Oregon White Oak
Pomo, Kashaya - Food, Porridge
Use documented by:
Goodrich, Jennie and Claudia Lawson, 1980, Kashaya Pomo Plants, Los Angeles. American Indian Studies Center, University of California, Los Angeles, page 81
View all documented uses for Quercus garryana Dougl. ex Hook.
Scientific name: Quercus garryana Dougl. ex Hook.
USDA symbol: QUGAG2 (View details
at USDA PLANTS site)
Common names: Oregon White Oak
Family (APG): Fagaceae
Native American Tribe: Pomo, Kashaya
Use category: Food
Use sub-category: Porridge

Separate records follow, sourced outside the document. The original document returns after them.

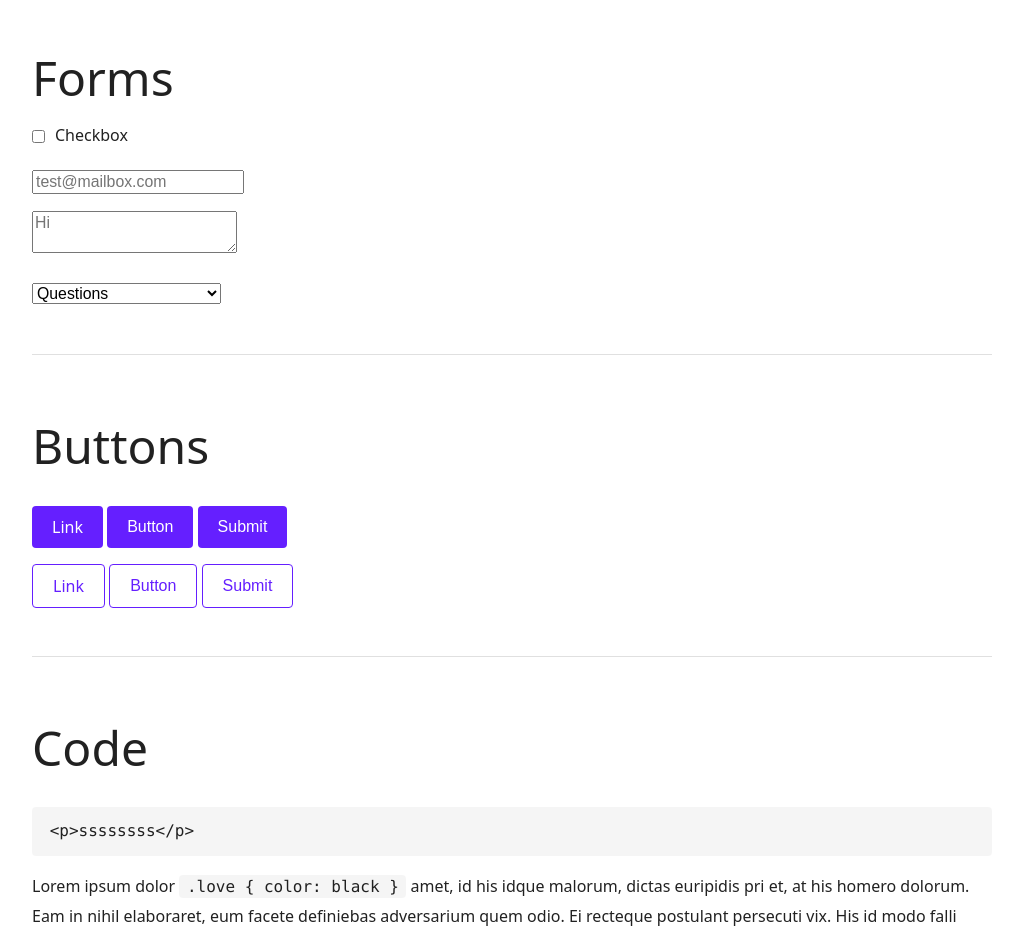
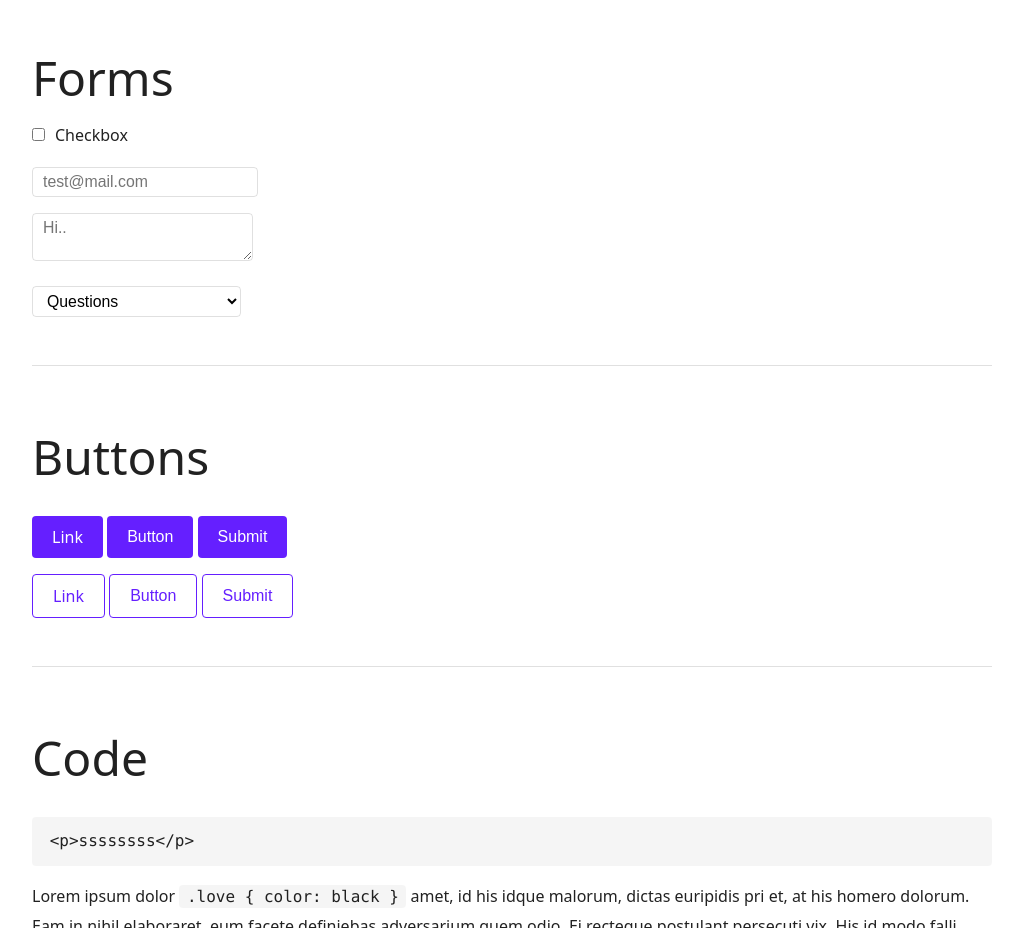
Before and after one commit to t32k/wisteria, a website: page docs/index.html in a window 1280 px wide. Shown: the part 3340-4268 px from the top of the page, without its empty margins (128-1151 px from the left). Drawn offline with Linux system fonts and the light colour scheme.

Commit message:
Add forms

```diff
--- a/docs/index.html
+++ b/docs/index.html
@@ -75,7 +75,7 @@
   <h2 class="h2">Images</h2>
   <section>
     <img src="img/image.jpg" alt="">
-    <img src="img/type.jpg" width="100" height="100" class="img--circle" alt="">
+    <img src="img/type.jpg" width="100" height="100" class="img--oval" alt="">
   </section>
 
   <hr class="hr u-mtx u-mbx">
@@ -116,16 +116,14 @@
 
   <hr class="hr u-mtx u-mbx">
   <h2 class="h2">Forms</h2>
-  <div class="u-mbm"><input type="checkbox" class="checkbox">Checkbox</div>
-
-
-  <div class="u-mbm"><input class="u-full-width" type="email" placeholder="test@mailbox.com" id="exampleEmailInput"></div>
-
-
-
-  <div class="u-mbm"><textarea class="textarea" placeholder="Hi"></textarea></div>
   <div class="u-mbm">
-    <select class="u-full-width" id="exampleRecipientInput">
+    <input type="checkbox" class="checkbox">Checkbox</div>
+  <div class="u-mbm">
+    <input type="email" placeholder="test@mail.com" class="input"></div>
+  <div class="u-mbm">
+    <textarea class="textarea" placeholder="Hi.."></textarea></div>
+  <div class="u-mbm">
+    <select class="select">
       <option value="Option 1">Questions</option>
       <option value="Option 2">Admiration</option>
       <option value="Option 3">Can I get your number?</option>
--- a/gulpfile.js
+++ b/gulpfile.js
@@ -24,7 +24,6 @@ gulp.task('build', function() {
   gulp.src('./wisteria.css')
     .pipe($.csslint('.csslintrc'))
     .pipe($.csslint.reporter())
-    .pipe($.csslint.failReporter())
     .pipe($.csscomb())
     .pipe(gulp.dest('./'))
     .pipe($.rename({suffix: '.min'}))
--- a/wisteria.css
+++ b/wisteria.css
@@ -48,12 +48,11 @@ a:hover { color: #6200EA; }
 /*------------------------------------*\
 	#images
 \*------------------------------------*/
-
-.img--circle {
+.img--oval {
 	border-radius: 50%;
-	/* http://caniuse.com/#feat=object-fit */
 
 	object-fit: cover; }
+/* http://caniuse.com/#feat=object-fit */
 
 
 /*------------------------------------*\
@@ -117,8 +116,19 @@ a:hover { color: #6200EA; }
 \*------------------------------------*/
 .checkbox {
 	margin-right: 1rem;
-	vertical-align: middle !important; }
-
+	vertical-align: baseline !important; }
+.input,
+.select,
+.textarea {
+	padding: .5rem 1rem;
+	border: 1px solid rgba(0,0,0,.12);
+	border-radius: .4rem;
+	background-color: rgba(0,0,0,0); }
+.input:focus,
+.select:focus,
+.textarea:focus {
+	border: 1px solid #651FFF;
+	outline: 0; }
 
 
 /*------------------------------------*\
```
Also changed, not shown: docs/css/wisteria.min.css, 1 other file.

Notes: Acorns used as flour for pancakes, bread, mush or soup. Acorns were dried in the sun before storing. The acorns were cracked open and the inner nuts put in a winnowing basket and rubbed to remove the chaff. They were then put into a hopper mortar basket and pounded with a pestle to the consistency of flour. This flour was sifted with a basket and placed in a basin of clean sand and water poured over it many times to remove the bitter flavor. The water was poured over a bundle of leaves or branches that served to break the fall of the water and not splash sand into the food. The ground and leached meal was then cooked into mush or thinned with water to make soup. If pancakes or bread were to be made, the flour was ground coarser and was left soaking longer in the water. For bread, the dough was shaped into cakes that were wrapped in large leaves and baked in the coals. Red earth could be added to the dough to make a dark sweet bread. Another method produced moldy acorns that were made into mush. The acorns were not dried in the sun, but were left in the house until they turned greenish with mold. The mold was rubbed off. These nuts were pounded together with whitened dry acorns and made into mush. Another method was to leave cracked acorns in a pool for four or five months. They were then removed from the shell and cooked without pulverizing. They could be used for soup or mush, or eaten whole.
RECRD: 922 id: 32141